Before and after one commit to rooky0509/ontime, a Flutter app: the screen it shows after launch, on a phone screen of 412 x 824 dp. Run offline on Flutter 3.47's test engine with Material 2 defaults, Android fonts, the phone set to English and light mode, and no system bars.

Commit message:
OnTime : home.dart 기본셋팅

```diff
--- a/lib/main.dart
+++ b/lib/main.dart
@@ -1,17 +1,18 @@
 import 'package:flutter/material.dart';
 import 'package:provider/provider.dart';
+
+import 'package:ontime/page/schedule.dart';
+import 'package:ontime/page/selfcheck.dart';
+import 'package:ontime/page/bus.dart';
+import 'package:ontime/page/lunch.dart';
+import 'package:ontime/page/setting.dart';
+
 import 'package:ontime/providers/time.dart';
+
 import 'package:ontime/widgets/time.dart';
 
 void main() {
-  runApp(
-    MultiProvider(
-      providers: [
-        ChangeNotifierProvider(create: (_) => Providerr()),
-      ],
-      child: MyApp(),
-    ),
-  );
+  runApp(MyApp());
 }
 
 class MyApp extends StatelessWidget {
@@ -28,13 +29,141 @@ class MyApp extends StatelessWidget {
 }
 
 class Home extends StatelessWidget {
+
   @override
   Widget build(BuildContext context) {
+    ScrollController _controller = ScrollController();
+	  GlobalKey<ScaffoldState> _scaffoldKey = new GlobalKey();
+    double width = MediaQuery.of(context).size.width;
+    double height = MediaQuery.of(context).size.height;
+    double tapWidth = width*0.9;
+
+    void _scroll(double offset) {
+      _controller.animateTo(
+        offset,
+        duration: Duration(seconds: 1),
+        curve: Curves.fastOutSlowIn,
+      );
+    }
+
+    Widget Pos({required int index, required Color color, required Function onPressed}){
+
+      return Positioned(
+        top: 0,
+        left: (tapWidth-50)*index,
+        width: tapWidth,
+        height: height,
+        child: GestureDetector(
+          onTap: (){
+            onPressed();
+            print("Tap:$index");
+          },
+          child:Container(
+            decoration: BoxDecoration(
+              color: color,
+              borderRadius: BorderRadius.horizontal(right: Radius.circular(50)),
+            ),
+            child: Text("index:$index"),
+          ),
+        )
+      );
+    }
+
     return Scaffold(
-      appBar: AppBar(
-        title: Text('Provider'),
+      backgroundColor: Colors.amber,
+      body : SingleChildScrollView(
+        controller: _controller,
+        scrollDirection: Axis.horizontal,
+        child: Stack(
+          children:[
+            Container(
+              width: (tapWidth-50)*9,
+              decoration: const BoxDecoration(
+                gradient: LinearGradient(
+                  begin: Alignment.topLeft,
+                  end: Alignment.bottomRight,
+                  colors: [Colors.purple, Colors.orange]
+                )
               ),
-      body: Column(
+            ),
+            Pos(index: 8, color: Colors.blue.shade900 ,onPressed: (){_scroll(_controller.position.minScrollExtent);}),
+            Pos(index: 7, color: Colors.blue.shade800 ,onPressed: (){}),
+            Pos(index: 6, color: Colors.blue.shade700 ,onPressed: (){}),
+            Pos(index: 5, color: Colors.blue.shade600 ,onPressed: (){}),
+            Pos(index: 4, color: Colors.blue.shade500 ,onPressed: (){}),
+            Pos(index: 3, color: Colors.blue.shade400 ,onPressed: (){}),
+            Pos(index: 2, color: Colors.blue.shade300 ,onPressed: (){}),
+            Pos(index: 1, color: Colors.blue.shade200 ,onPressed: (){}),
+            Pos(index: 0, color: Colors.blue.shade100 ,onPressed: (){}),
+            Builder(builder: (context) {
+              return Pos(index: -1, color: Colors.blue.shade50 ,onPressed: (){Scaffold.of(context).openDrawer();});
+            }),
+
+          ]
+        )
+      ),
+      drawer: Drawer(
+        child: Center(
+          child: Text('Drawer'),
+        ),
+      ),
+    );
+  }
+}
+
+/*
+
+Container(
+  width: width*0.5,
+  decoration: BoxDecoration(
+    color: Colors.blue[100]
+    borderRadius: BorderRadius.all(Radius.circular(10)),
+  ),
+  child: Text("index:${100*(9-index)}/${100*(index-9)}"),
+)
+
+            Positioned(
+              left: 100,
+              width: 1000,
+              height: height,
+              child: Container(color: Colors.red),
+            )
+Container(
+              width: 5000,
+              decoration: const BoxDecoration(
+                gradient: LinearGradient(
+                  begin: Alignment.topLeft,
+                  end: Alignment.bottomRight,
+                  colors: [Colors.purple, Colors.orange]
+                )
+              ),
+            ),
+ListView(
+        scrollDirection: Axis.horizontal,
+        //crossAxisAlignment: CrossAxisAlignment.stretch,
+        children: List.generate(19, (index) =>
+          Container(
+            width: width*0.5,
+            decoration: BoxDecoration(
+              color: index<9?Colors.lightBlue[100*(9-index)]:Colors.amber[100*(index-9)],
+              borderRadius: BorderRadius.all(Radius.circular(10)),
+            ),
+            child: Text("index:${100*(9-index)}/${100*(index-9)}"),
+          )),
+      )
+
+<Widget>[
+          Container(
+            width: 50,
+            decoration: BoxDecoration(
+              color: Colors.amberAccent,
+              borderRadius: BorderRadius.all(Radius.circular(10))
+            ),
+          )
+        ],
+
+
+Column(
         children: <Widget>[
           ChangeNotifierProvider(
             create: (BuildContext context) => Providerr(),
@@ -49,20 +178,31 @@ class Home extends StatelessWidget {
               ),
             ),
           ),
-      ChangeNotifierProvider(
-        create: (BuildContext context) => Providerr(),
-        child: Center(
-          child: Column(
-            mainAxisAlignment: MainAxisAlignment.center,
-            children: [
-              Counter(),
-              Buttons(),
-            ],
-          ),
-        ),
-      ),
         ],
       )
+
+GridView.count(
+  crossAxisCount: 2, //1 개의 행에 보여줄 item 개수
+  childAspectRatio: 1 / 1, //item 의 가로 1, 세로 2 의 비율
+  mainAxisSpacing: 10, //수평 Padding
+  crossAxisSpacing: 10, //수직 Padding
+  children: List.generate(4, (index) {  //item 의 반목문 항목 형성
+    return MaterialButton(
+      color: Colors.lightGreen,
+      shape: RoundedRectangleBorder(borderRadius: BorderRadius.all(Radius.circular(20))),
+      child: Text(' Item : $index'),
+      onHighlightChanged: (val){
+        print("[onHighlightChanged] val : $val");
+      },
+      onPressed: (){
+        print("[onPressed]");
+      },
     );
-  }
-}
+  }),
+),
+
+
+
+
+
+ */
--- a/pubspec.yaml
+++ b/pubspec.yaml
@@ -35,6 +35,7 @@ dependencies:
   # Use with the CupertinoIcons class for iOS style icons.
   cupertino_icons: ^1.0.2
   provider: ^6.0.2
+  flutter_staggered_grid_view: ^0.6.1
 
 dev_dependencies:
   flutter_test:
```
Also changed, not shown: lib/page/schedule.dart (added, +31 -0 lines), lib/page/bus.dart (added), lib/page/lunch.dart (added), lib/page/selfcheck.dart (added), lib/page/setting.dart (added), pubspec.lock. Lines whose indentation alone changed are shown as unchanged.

-- Goal of the exercise --
Give back the data above exactly, so that every line matches.

-- Problem solution --
Before and after one commit to rooky0509/ontime, a Flutter app: the screen it shows after launch, on a phone screen of 412 x 824 dp. Run offline on Flutter 3.47's test engine with Material 2 defaults, Android fonts, the phone set to English and light mode, and no system bars.

Commit message:
OnTime : home.dart 기본셋팅

```diff
--- a/lib/main.dart
+++ b/lib/main.dart
@@ -1,17 +1,18 @@
 import 'package:flutter/material.dart';
 import 'package:provider/provider.dart';
+
+import 'package:ontime/page/schedule.dart';
+import 'package:ontime/page/selfcheck.dart';
+import 'package:ontime/page/bus.dart';
+import 'package:ontime/page/lunch.dart';
+import 'package:ontime/page/setting.dart';
+
 import 'package:ontime/providers/time.dart';
+
 import 'package:ontime/widgets/time.dart';
 
 void main() {
-  runApp(
-    MultiProvider(
-      providers: [
-        ChangeNotifierProvider(create: (_) => Providerr()),
-      ],
-      child: MyApp(),
-    ),
-  );
+  runApp(MyApp());
 }
 
 class MyApp extends StatelessWidget {
@@ -28,13 +29,141 @@ class MyApp extends StatelessWidget {
 }
 
 class Home extends StatelessWidget {
+
   @override
   Widget build(BuildContext context) {
+    ScrollController _controller = ScrollController();
+	  GlobalKey<ScaffoldState> _scaffoldKey = new GlobalKey();
+    double width = MediaQuery.of(context).size.width;
+    double height = MediaQuery.of(context).size.height;
+    double tapWidth = width*0.9;
+
+    void _scroll(double offset) {
+      _controller.animateTo(
+        offset,
+        duration: Duration(seconds: 1),
+        curve: Curves.fastOutSlowIn,
+      );
+    }
+
+    Widget Pos({required int index, required Color color, required Function onPressed}){
+
+      return Positioned(
+        top: 0,
+        left: (tapWidth-50)*index,
+        width: tapWidth,
+        height: height,
+        child: GestureDetector(
+          onTap: (){
+            onPressed();
+            print("Tap:$index");
+          },
+          child:Container(
+            decoration: BoxDecoration(
+              color: color,
+              borderRadius: BorderRadius.horizontal(right: Radius.circular(50)),
+            ),
+            child: Text("index:$index"),
+          ),
+        )
+      );
+    }
+
     return Scaffold(
-      appBar: AppBar(
-        title: Text('Provider'),
+      backgroundColor: Colors.amber,
+      body : SingleChildScrollView(
+        controller: _controller,
+        scrollDirection: Axis.horizontal,
+        child: Stack(
+          children:[
+            Container(
+              width: (tapWidth-50)*9,
+              decoration: const BoxDecoration(
+                gradient: LinearGradient(
+                  begin: Alignment.topLeft,
+                  end: Alignment.bottomRight,
+                  colors: [Colors.purple, Colors.orange]
+                )
               ),
-      body: Column(
+            ),
+            Pos(index: 8, color: Colors.blue.shade900 ,onPressed: (){_scroll(_controller.position.minScrollExtent);}),
+            Pos(index: 7, color: Colors.blue.shade800 ,onPressed: (){}),
+            Pos(index: 6, color: Colors.blue.shade700 ,onPressed: (){}),
+            Pos(index: 5, color: Colors.blue.shade600 ,onPressed: (){}),
+            Pos(index: 4, color: Colors.blue.shade500 ,onPressed: (){}),
+            Pos(index: 3, color: Colors.blue.shade400 ,onPressed: (){}),
+            Pos(index: 2, color: Colors.blue.shade300 ,onPressed: (){}),
+            Pos(index: 1, color: Colors.blue.shade200 ,onPressed: (){}),
+            Pos(index: 0, color: Colors.blue.shade100 ,onPressed: (){}),
+            Builder(builder: (context) {
+              return Pos(index: -1, color: Colors.blue.shade50 ,onPressed: (){Scaffold.of(context).openDrawer();});
+            }),
+
+          ]
+        )
+      ),
+      drawer: Drawer(
+        child: Center(
+          child: Text('Drawer'),
+        ),
+      ),
+    );
+  }
+}
+
+/*
+
+Container(
+  width: width*0.5,
+  decoration: BoxDecoration(
+    color: Colors.blue[100]
+    borderRadius: BorderRadius.all(Radius.circular(10)),
+  ),
+  child: Text("index:${100*(9-index)}/${100*(index-9)}"),
+)
+
+            Positioned(
+              left: 100,
+              width: 1000,
+              height: height,
+              child: Container(color: Colors.red),
+            )
+Container(
+              width: 5000,
+              decoration: const BoxDecoration(
+                gradient: LinearGradient(
+                  begin: Alignment.topLeft,
+                  end: Alignment.bottomRight,
+                  colors: [Colors.purple, Colors.orange]
+                )
+              ),
+            ),
+ListView(
+        scrollDirection: Axis.horizontal,
+        //crossAxisAlignment: CrossAxisAlignment.stretch,
+        children: List.generate(19, (index) =>
+          Container(
+            width: width*0.5,
+            decoration: BoxDecoration(
+              color: index<9?Colors.lightBlue[100*(9-index)]:Colors.amber[100*(index-9)],
+              borderRadius: BorderRadius.all(Radius.circular(10)),
+            ),
+            child: Text("index:${100*(9-index)}/${100*(index-9)}"),
+          )),
+      )
+
+<Widget>[
+          Container(
+            width: 50,
+            decoration: BoxDecoration(
+              color: Colors.amberAccent,
+              borderRadius: BorderRadius.all(Radius.circular(10))
+            ),
+          )
+        ],
+
+
+Column(
         children: <Widget>[
           ChangeNotifierProvider(
             create: (BuildContext context) => Providerr(),
@@ -49,20 +178,31 @@ class Home extends StatelessWidget {
               ),
             ),
           ),
-      ChangeNotifierProvider(
-        create: (BuildContext context) => Providerr(),
-        child: Center(
-          child: Column(
-            mainAxisAlignment: MainAxisAlignment.center,
-            children: [
-              Counter(),
-              Buttons(),
-            ],
-          ),
-        ),
-      ),
         ],
       )
+
+GridView.count(
+  crossAxisCount: 2, //1 개의 행에 보여줄 item 개수
+  childAspectRatio: 1 / 1, //item 의 가로 1, 세로 2 의 비율
+  mainAxisSpacing: 10, //수평 Padding
+  crossAxisSpacing: 10, //수직 Padding
+  children: List.generate(4, (index) {  //item 의 반목문 항목 형성
+    return MaterialButton(
+      color: Colors.lightGreen,
+      shape: RoundedRectangleBorder(borderRadius: BorderRadius.all(Radius.circular(20))),
+      child: Text(' Item : $index'),
+      onHighlightChanged: (val){
+        print("[onHighlightChanged] val : $val");
+      },
+      onPressed: (){
+        print("[onPressed]");
+      },
     );
-  }
-}
+  }),
+),
+
+
+
+
+
+ */
--- a/pubspec.yaml
+++ b/pubspec.yaml
@@ -35,6 +35,7 @@ dependencies:
   # Use with the CupertinoIcons class for iOS style icons.
   cupertino_icons: ^1.0.2
   provider: ^6.0.2
+  flutter_staggered_grid_view: ^0.6.1
 
 dev_dependencies:
   flutter_test:
```
Also changed, not shown: lib/page/schedule.dart (added, +31 -0 lines), lib/page/bus.dart (added), lib/page/lunch.dart (added), lib/page/selfcheck.dart (added), lib/page/setting.dart (added), pubspec.lock. Lines whose indentation alone changed are shown as unchanged.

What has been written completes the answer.